Things have turned ugly in the war of words between the two sides of the “Brexit” campaign.
From London, US president Barack Obama wrote an article urging America’s “friend” to stay in the European Union. And Boris Johnson, the Conservative mayor of London and a hopeful for the job of British prime minister in the near future, responded by attributing Obama’s stance to the president’s ethnicity and linking that to a resentment of the British empire.
In an article that appeared in The Sun, one of the UK’s most right-wing tabloids, Johnson tells a story about a bust of Winston Churchill which Obama may or may not have removed from the Oval Office. Johnson says that if Obama did so, it might have been because of ”the part-Kenyan president’s ancestral dislike of the British empire—of which Churchill had been such a fervent defender.”
He says Americans would never submit to such a union, and Obama shouldn’t advise Britain to take a course he would refuse, hypothetically, for his own people. The mayor writes:
The US guards its democracy with more hysterical jealousy than any other country on earth.
It is not just that the Americans refuse to recognise the jurisdiction of the International Criminal Court, or that they have refused to sign up to the International Convention on the Law of the Sea.
America is the only country in the world that has so far failed to sign up to the UN convention on the rights of the child, or the UN convention on the emancipation of women.
For the United States to tell us in the UK that we must surrender control of so much of our democracy – it is a breathtaking example of the principle of do-as-I-say-but-not-as-I-do.
Johnson’s article also cites often-used arguments about how much control the UK has ceded to Brussels, and how much membership of the union costs.
Johnson has made some nasty gaffes before. He had to apologize to the families of soccer fans crushed to death in one of the sport’s worst tragedies, for implying that some died because they were drunk. It’s hard to believe that he is unaware of those sectors of US society that still question where Obama was born, his religion, and his right to govern.

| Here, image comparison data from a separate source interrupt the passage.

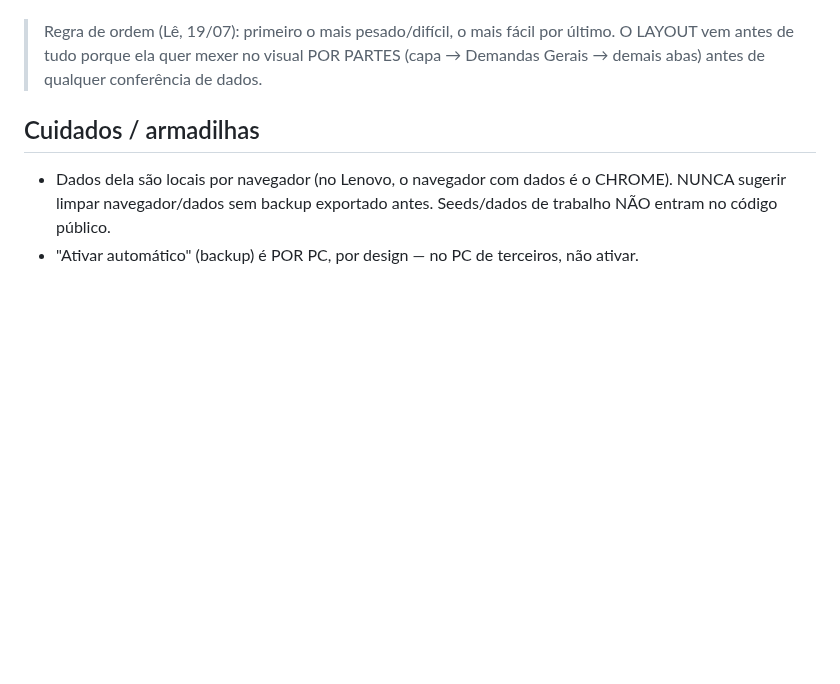
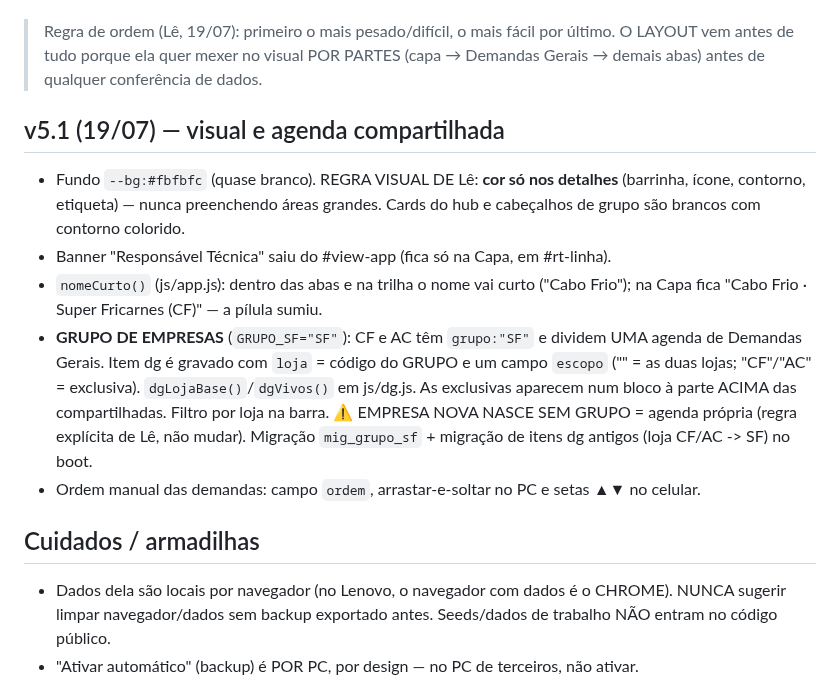
Before and after one commit to leticiaoliveira-gh/banco-demandas, a Markdown page: CONTINUIDADE.md, the part around the change. Drawn GitHub-style; blank space fills up the shorter version.

Commit message:
CONTINUIDADE: v5.1 (visual, nome curto, agenda compartilhada CF+AC, ordem manual)

```diff
--- a/CONTINUIDADE.md
+++ b/CONTINUIDADE.md
@@ -129,6 +129,21 @@ empresa (Cabo Frio/CF e Arraial do Cabo/AC · Super Fricarnes).
 > O LAYOUT vem antes de tudo porque ela quer mexer no visual POR PARTES (capa →
 > Demandas Gerais → demais abas) antes de qualquer conferência de dados.
 
+## v5.1 (19/07) — visual e agenda compartilhada
+- Fundo `--bg:#fbfbfc` (quase branco). REGRA VISUAL DE Lê: **cor só nos detalhes**
+  (barrinha, ícone, contorno, etiqueta) — nunca preenchendo áreas grandes. Cards do hub
+  e cabeçalhos de grupo são brancos com contorno colorido.
+- Banner "Responsável Técnica" saiu do #view-app (fica só na Capa, em #rt-linha).
+- `nomeCurto()` (js/app.js): dentro das abas e na trilha o nome vai curto
+  ("Cabo Frio"); na Capa fica "Cabo Frio · Super Fricarnes (CF)" — a pílula sumiu.
+- **GRUPO DE EMPRESAS** (`GRUPO_SF="SF"`): CF e AC têm `grupo:"SF"` e dividem UMA agenda
+  de Demandas Gerais. Item dg é gravado com `loja` = código do GRUPO e um campo `escopo`
+  ("" = as duas lojas; "CF"/"AC" = exclusiva). `dgLojaBase()`/`dgVivos()` em js/dg.js.
+  As exclusivas aparecem num bloco à parte ACIMA das compartilhadas. Filtro por loja na barra.
+  ⚠️ EMPRESA NOVA NASCE SEM GRUPO = agenda própria (regra explícita de Lê, não mudar).
+  Migração `mig_grupo_sf` + migração de itens dg antigos (loja CF/AC -> SF) no boot.
+- Ordem manual das demandas: campo `ordem`, arrastar-e-soltar no PC e setas ▲▼ no celular.
+
 ## Cuidados / armadilhas
 - Dados dela são locais por navegador (no Lenovo, o navegador com dados é o CHROME).
   NUNCA sugerir limpar navegador/dados sem backup exportado antes. Seeds/dados de
```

Boris Johnson makes a speciality of saying things that few others would get away with. His persona of a floppy-haired, precocious, overgrown schoolboy seems to give him license. He’s clownish, many believe, but authentic. But acting the “lovable” clown might not work as a strategy to get him out of these self-made scrapes forever.